Detected change data:
::::::::

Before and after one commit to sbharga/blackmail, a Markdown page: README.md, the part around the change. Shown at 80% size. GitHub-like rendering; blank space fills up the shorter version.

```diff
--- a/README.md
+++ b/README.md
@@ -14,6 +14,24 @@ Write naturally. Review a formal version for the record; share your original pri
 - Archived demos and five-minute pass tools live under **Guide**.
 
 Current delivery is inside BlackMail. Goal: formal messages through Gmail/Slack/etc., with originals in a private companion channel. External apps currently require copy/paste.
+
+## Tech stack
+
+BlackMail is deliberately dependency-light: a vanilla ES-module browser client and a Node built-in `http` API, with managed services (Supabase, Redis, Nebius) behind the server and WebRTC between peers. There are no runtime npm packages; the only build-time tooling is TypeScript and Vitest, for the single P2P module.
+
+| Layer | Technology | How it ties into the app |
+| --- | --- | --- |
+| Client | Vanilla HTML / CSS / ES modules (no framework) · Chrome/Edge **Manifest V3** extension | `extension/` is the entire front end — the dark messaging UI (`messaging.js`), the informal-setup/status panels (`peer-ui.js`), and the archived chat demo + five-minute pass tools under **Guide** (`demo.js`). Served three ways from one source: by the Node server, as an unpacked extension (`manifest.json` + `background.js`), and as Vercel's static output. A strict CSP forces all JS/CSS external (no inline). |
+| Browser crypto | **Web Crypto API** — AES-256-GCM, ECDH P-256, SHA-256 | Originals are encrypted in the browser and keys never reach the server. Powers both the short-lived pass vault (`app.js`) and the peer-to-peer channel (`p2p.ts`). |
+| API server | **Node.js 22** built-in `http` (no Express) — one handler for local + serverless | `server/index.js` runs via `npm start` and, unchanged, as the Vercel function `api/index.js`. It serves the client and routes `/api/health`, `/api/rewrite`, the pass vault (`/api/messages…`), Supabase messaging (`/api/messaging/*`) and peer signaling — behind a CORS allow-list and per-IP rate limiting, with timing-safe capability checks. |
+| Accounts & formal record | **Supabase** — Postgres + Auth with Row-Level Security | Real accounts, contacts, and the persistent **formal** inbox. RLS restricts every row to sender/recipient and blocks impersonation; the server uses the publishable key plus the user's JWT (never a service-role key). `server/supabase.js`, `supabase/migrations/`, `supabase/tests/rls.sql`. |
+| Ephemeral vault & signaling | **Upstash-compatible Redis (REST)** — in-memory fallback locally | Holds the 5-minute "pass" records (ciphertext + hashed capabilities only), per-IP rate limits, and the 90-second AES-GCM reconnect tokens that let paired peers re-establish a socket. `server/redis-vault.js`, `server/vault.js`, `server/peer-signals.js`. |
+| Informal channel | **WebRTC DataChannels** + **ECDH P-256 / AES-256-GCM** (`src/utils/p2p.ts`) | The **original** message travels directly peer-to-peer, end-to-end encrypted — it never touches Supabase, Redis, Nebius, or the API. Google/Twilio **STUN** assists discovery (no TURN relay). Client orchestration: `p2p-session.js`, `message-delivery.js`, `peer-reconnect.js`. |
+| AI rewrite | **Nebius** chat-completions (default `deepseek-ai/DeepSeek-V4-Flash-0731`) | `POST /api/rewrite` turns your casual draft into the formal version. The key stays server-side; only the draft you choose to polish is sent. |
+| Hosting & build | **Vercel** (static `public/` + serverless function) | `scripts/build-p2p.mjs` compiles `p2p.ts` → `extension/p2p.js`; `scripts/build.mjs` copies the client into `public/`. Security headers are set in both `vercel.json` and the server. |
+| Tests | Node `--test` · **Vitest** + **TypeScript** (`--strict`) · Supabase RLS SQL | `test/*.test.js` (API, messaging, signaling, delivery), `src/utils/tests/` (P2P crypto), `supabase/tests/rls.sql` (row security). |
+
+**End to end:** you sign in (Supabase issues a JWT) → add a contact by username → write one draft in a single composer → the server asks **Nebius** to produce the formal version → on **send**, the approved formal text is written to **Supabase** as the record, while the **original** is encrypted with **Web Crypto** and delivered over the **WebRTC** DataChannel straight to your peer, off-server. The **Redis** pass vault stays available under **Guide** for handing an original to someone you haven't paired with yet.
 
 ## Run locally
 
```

::::::::

WORK INSTRUCTIONS:
Using the entries above, state how many lines contain the string "WebRTC"; the number is all that is needed.

RESPONSE AREA:
3